Meeting Report: August 2022 – John Mulcahy; Room EQ Wizard (REW) software.

On Monday 8th August, the Melbourne Section of the AES held our regular bi-monthly meeting, which was preceded by our Annual General Meeting.

We welcomed about 60 members and guests via Zoom.

Following the AGM (see separate report at, Chairman Graeme Huon introduced John Mulcahy, the developer of the Room EQ Wizard (REW) software package.

John Mulcahy smiles
John presents via Zoom – Photo Rod Staples

John started his talk by describing his free acoustic and audio measurement software REW, indicating that it was first released in 2004, supports off-the-shelf audio interfaces, is available for Windows, MacOS and Linux, targets a wide range of users from novice to expert, and now has a ‘Pro’ version enabling simultaneous measurement of multiple units.

Graph - REW with a variety of measurement types

He then went on to enumerate the features, such as impulse response measurements, impedance measurements, RTA/spectrum & distortion analyser, stepped sine generator, THD vs Freq or level measurements, stepped level IMD, and stepped level multitone TD+N.

John went on to describe the tools available within the REW package: SPL meter, Signal Generator, Oscilloscope, Level meter, Inter-channel gain/phase meter, and Frequency meter.

The next feature discussed was the built-in Room Simulator function which permits the modelling of loudspeaker performance in a simple cubic space of variable dimensions with different loudspeaker placements within the 3D space.

Display of a waterfall graph

He then discussed the wide range of analysis features available: Magnitude and phase response, Impulse response, Envelope, Step response, Impulse response delay estimation, Minimum phase estimation, Excess phase, Harmonic distortion, Group delay, ISO 3382 parameters (Early Delay Time, T20, T30, C50, C80, D50, Ts), Frequency-domain RT60, STFT decay (2D), Waterfall (STFT, Burst decay), Spectrogram (STFT, Wavelet, Burst decay), Trace arithmetic (sum, difference, product, ratio, regularised band-limited inverse), Response averaging (vector, rms, dB), Phase alignment tool, Thiele-Small parameter estimation from impedance measurements (Sealed box, Added mass, Dual added mass, Ritter-3PC motional impedance model), Inductor and capacitor equivalent circuit component models, IIR EQ filter calculation to achieve a target response, Modal resonance analysis.

He then showed REW’s alignment tool for measuring phase alignment between devices such as a main loudspeaker and its subwoofer, as well as a utility for deriving Thiele-Small parameters from the raw data, and then showed the graph of an impedance model indicating the model fit.

He then covered measuring RT60 in the frequency domain and displayed a waterfall plot to demonstrate the ability to show RT60 across multiple frequency bands without having to deal with filter delay effects in time domain measurements.

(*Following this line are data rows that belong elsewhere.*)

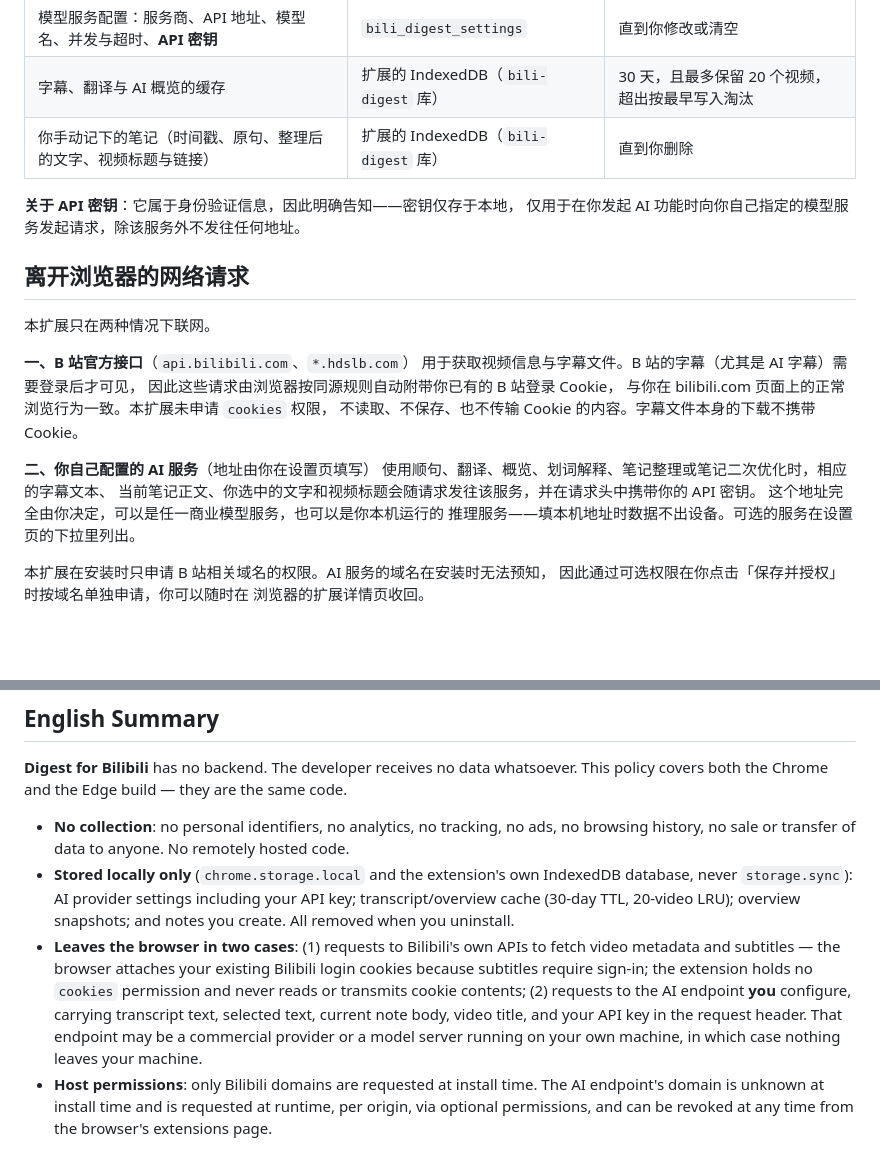
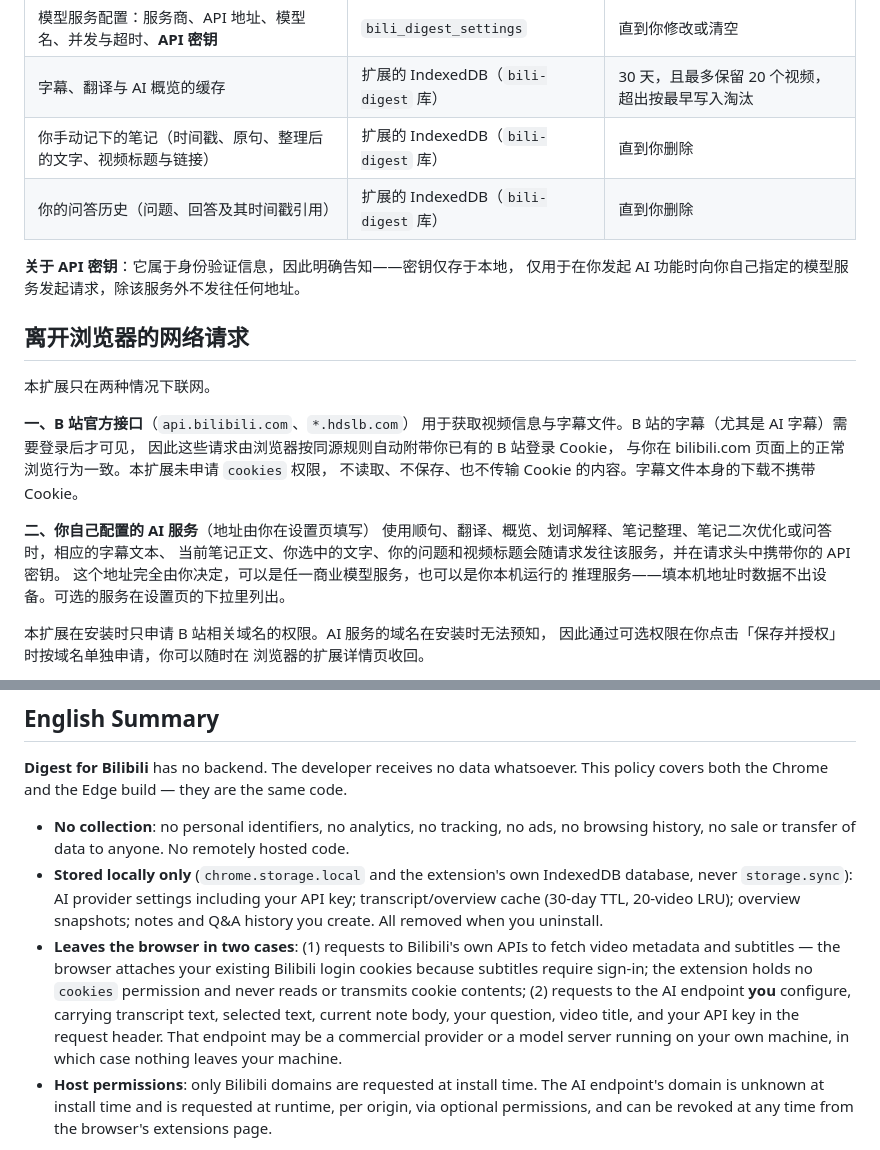
Before and after one commit to biuworks/bilibili-digest, a Markdown page: PRIVACY.md, 2 parts joined by grey strips. Drawn GitHub-style; blank space fills up the shorter version.

```diff
--- a/PRIVACY.md
+++ b/PRIVACY.md
@@ -24,6 +24,7 @@
 | 模型服务配置：服务商、API 地址、模型名、并发与超时、**API 密钥** | `bili_digest_settings` | 直到你修改或清空 |
 | 字幕、翻译与 AI 概览的缓存 | 扩展的 IndexedDB（`bili-digest` 库） | 30 天，且最多保留 20 个视频，超出按最早写入淘汰 |
 | 你手动记下的笔记（时间戳、原句、整理后的文字、视频标题与链接） | 扩展的 IndexedDB（`bili-digest` 库） | 直到你删除 |
+| 你的问答历史（问题、回答及其时间戳引用） | 扩展的 IndexedDB（`bili-digest` 库） | 直到你删除 |
 
 **关于 API 密钥**：它属于身份验证信息，因此明确告知——密钥仅存于本地，
 仅用于在你发起 AI 功能时向你自己指定的模型服务发起请求，除该服务外不发往任何地址。
@@ -39,8 +40,8 @@
 不读取、不保存、也不传输 Cookie 的内容。字幕文件本身的下载不携带 Cookie。
 
 **二、你自己配置的 AI 服务**（地址由你在设置页填写）
-使用顺句、翻译、概览、划词解释、笔记整理或笔记二次优化时，相应的字幕文本、
-当前笔记正文、你选中的文字和视频标题会随请求发往该服务，并在请求头中携带你的 API 密钥。
+使用顺句、翻译、概览、划词解释、笔记整理、笔记二次优化或问答时，相应的字幕文本、
+当前笔记正文、你选中的文字、你的问题和视频标题会随请求发往该服务，并在请求头中携带你的 API 密钥。
 这个地址完全由你决定，可以是任一商业模型服务，也可以是你本机运行的
 推理服务——填本机地址时数据不出设备。可选的服务在设置页的下拉里列出。
 
@@ -81,13 +82,13 @@ This policy covers both the Chrome and the Edge build — they are the same code
 - **Stored locally only** (`chrome.storage.local` and the extension's own
   IndexedDB database, never `storage.sync`): AI provider
   settings including your API key; transcript/overview cache (30-day TTL, 20-video LRU);
-  overview snapshots; and notes you create. All removed when you uninstall.
+  overview snapshots; notes and Q&A history you create. All removed when you uninstall.
 - **Leaves the browser in two cases**: (1) requests to Bilibili's own APIs to fetch video
   metadata and subtitles — the browser attaches your existing Bilibili login cookies
   because subtitles require sign-in; the extension holds no `cookies` permission and
   never reads or transmits cookie contents; (2) requests to the AI endpoint **you**
-  configure, carrying transcript text, selected text, current note body, video title,
-  and your API key in the request header. That endpoint may be a commercial provider or a model server
+  configure, carrying transcript text, selected text, current note body, your question,
+  video title, and your API key in the request header. That endpoint may be a commercial provider or a model server
   running on your own machine, in which case nothing leaves your machine.
 - **Host permissions**: only Bilibili domains are requested at install time. The AI
   endpoint's domain is unknown at install time and is requested at runtime, per origin,
```
Also changed, not shown: README.md (+9 -1 lines), STORE-LISTING.md (+23 -0 lines).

John then discussed the REW target user base, which covers a wide range from audio hobbyists to professionals, as well as equipment manufacturers, car makers, educators, and even NASA.
He indicated that there were approximately 25,000 downloads of REW per month.

John then explained how REW came into being, outlining his history with the TAG McLaren motorsports team’s electronic systems as Technical Director, then moving to TAG McLaren Audio (TMA) as Technical Director, during which time he worked on EQ filters for their AV processors which, at the time, involved tedious manual adjustment during the setup of a room. Seeking to improve that process he adopted a “spare time” project to automate the measurement process.

The closure of TMA resulted in John taking that project with him and working on it full-time (between jobs). This resulted in the first iteration of REW. He commented that when back in full-time employment he continued to maintain REW as a spare time project.

He described how REW has evolved from a single-purpose acoustic optimization tool to the current version, adding many measurement functions along the way.

He commented that with his retirement from full-time work in 2018 he was able to concentrate on REW’s further development.

He indicated that he chose Java as the development platform because with Java he was able to offer REW on multiple platforms (Windows, Mac, Linux), without having to modify the code for each.
He then discussed the challenges of development, and how Java’s downside was that at the time there were not many existing Java libraries for functions such as graphical interfaces, mathematical and scientific functions, and audio parameter extraction. This resulted in his having to write much code from scratch using algorithms ported from other languages.

John went on to discuss the difficulty of finding appropriate audio standards to use in the design of his software, citing the absence of standards for data presentation (eg: smoothing), the broadness of some measurement standards, and the lack of reference data to demonstrate adherence.

Following his presentation, John answered a wide range of questions on subjects ranging from specific use cases, choice of measurement microphones and speakers, speech clarity measurement, and the use of REW with miniDSP products.

A video recording of the Zoom session has been created. An edited version can be found below.

This video can be viewed directly on YouTube at:

A PDF version of John’s slides is available at:

Room EQ Wizard and other audio resources can be found on John’s website here: